__What you have to do__. In how many lines of the listing below does the word "Five" occur? Say only the number.
---------- Data to use ----------
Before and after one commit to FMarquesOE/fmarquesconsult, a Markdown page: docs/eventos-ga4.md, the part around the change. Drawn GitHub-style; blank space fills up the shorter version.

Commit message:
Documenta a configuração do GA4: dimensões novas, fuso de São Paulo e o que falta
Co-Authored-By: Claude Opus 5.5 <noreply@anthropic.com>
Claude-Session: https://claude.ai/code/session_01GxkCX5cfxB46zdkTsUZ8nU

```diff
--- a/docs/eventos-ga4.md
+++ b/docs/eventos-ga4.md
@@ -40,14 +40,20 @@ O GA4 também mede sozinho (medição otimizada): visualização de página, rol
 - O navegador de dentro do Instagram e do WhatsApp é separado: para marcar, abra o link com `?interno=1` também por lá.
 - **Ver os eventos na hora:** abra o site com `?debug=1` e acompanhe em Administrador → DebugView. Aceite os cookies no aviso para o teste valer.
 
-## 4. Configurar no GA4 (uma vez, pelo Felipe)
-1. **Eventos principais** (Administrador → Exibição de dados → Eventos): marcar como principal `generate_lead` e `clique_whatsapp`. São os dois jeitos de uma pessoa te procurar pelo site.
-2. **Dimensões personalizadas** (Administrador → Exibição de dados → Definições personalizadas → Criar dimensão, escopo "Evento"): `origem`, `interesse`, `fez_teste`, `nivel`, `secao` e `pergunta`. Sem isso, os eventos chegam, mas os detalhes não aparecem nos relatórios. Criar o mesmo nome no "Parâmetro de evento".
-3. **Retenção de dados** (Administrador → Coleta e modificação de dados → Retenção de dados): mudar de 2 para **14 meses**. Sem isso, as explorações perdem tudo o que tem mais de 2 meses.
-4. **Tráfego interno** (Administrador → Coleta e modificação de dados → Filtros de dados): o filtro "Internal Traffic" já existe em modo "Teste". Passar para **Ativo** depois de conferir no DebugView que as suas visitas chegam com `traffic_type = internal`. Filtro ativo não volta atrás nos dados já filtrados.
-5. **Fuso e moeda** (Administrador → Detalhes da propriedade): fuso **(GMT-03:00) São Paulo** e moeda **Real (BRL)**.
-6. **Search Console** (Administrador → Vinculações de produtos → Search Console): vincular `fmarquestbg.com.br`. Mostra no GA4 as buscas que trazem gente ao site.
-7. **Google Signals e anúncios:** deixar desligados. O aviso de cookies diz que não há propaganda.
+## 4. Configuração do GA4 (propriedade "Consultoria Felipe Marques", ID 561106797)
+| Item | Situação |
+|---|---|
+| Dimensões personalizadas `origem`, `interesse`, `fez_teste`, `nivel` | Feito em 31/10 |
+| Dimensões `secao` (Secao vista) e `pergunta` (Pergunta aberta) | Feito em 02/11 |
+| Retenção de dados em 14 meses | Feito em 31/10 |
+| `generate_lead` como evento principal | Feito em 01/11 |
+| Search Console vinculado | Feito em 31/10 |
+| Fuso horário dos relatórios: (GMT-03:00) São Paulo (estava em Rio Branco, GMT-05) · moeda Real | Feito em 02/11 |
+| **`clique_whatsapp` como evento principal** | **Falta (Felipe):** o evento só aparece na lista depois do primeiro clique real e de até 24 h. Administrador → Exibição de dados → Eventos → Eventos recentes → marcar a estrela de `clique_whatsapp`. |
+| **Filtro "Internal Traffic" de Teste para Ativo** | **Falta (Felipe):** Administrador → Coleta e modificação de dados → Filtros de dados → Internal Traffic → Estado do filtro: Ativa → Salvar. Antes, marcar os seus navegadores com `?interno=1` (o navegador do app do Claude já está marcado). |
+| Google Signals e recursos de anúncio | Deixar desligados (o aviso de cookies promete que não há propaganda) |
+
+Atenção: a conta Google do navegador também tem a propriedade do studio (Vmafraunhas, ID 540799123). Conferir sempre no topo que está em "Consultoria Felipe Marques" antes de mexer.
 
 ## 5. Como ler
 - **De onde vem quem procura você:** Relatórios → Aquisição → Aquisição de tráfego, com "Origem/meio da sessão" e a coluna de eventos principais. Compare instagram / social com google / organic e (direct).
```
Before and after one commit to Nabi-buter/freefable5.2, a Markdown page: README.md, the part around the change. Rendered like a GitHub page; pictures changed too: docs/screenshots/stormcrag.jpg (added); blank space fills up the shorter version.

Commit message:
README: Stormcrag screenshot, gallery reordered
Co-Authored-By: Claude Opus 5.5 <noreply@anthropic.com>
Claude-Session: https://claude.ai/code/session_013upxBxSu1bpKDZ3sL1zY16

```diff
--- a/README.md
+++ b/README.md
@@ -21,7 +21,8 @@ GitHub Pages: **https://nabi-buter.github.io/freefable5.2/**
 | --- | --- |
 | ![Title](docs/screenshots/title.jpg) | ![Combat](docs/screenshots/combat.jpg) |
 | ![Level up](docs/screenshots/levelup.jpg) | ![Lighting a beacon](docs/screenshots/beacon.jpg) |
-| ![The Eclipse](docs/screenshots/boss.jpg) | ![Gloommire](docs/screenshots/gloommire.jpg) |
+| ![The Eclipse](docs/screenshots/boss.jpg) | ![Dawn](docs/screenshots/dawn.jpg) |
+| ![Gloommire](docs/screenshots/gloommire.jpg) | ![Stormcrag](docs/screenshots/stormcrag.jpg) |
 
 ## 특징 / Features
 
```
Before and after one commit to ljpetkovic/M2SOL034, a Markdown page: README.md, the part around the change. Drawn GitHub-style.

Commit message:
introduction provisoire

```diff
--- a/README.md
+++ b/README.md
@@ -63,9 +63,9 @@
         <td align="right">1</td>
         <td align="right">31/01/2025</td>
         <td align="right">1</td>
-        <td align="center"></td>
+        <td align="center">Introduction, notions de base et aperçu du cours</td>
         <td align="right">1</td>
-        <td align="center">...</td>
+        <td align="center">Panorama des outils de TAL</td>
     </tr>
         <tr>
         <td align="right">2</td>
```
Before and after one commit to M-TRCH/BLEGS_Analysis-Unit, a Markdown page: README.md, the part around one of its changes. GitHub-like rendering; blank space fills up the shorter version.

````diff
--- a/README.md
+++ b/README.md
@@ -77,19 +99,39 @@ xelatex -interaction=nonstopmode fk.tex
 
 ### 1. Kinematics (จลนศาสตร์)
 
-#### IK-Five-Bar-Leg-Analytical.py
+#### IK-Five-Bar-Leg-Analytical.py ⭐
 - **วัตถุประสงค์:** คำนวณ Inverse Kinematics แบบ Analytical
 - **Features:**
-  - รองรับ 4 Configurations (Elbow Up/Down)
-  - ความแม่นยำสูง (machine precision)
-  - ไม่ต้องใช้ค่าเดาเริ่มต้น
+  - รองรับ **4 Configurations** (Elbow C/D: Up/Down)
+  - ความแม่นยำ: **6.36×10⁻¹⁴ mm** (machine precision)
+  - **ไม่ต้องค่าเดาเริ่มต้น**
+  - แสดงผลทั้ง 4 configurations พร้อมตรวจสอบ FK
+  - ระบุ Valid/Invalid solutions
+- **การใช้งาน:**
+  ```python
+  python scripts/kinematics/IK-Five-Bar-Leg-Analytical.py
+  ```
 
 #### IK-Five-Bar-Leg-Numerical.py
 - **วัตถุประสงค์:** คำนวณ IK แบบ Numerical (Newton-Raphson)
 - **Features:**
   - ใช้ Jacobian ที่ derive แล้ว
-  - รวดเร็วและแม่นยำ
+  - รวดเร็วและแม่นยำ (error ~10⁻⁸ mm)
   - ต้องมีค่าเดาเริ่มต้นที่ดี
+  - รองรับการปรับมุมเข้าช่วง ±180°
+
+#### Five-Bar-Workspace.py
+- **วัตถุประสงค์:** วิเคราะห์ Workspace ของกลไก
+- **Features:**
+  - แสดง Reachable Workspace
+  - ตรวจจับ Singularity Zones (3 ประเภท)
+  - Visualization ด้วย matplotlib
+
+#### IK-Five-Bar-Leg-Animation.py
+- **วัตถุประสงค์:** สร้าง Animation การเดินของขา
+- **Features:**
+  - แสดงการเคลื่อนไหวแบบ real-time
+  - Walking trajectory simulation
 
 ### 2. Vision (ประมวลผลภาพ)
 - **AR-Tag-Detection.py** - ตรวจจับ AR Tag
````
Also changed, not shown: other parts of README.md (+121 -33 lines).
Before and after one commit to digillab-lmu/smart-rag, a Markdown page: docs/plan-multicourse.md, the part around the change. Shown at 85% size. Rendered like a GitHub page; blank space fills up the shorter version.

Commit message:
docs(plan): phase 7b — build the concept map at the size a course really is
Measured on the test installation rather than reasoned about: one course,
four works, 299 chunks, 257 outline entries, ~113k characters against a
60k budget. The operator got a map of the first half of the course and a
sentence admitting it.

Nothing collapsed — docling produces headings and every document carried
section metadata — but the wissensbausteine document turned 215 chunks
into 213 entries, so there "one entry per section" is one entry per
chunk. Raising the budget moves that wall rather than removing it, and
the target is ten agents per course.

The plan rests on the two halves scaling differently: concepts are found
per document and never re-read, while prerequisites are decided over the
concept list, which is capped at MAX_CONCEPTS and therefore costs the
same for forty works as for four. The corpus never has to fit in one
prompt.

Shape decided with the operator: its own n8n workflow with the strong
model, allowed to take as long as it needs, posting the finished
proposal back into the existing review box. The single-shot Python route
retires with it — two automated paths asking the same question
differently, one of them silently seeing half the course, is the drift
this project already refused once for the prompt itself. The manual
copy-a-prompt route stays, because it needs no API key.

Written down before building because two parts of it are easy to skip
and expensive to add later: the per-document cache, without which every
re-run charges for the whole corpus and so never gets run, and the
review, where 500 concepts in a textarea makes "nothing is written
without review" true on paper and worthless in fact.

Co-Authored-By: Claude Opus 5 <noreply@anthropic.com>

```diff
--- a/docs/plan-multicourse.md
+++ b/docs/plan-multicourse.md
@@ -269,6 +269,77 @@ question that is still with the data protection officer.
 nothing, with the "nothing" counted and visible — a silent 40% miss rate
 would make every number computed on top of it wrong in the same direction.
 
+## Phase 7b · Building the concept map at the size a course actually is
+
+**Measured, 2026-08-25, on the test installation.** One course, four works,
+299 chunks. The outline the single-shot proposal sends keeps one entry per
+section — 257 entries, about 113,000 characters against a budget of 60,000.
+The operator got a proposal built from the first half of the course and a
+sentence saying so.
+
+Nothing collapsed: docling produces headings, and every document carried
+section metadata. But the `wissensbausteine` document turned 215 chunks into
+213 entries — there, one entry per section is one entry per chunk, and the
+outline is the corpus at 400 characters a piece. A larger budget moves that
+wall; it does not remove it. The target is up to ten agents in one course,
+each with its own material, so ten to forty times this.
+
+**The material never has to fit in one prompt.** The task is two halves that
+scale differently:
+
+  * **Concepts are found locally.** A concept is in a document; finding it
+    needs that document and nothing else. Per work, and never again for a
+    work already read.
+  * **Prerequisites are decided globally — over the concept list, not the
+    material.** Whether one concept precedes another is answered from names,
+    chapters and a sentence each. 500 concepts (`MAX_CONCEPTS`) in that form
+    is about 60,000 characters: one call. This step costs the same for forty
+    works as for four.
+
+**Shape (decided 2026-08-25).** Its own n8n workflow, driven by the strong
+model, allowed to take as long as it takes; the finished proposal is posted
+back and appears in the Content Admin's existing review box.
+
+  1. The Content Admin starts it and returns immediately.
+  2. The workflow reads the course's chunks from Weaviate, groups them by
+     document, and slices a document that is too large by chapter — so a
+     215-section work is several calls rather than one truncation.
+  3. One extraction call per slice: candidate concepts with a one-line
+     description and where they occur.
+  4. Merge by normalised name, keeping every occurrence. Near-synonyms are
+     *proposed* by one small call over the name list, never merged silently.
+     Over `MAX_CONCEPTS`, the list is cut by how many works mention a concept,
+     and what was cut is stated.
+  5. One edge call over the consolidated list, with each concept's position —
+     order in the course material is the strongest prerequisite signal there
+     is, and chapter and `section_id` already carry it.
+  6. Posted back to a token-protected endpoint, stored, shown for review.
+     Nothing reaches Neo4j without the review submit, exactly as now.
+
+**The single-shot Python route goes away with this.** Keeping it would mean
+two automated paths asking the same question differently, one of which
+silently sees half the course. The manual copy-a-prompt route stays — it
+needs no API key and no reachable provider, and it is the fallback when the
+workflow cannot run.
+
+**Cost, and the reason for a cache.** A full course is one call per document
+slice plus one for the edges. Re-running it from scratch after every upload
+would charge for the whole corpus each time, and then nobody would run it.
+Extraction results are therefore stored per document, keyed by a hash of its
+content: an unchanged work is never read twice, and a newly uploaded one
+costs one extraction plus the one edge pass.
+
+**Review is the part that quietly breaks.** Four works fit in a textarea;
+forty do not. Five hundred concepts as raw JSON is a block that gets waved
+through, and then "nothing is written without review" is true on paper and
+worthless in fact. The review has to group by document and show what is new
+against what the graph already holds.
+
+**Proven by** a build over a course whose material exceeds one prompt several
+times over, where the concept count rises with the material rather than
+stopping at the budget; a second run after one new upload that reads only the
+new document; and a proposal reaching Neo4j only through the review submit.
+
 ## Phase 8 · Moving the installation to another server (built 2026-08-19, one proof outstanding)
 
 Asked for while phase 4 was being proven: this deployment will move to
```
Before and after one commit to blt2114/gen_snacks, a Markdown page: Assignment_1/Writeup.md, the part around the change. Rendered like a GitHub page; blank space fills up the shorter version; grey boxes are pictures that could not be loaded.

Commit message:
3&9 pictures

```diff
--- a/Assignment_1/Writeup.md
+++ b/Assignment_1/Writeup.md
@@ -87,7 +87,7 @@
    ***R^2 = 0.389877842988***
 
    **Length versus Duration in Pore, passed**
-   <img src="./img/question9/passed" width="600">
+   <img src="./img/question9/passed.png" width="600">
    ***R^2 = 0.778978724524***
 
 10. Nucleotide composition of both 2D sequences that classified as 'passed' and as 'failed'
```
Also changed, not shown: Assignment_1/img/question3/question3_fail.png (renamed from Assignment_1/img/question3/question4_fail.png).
----------
__Your response__. 7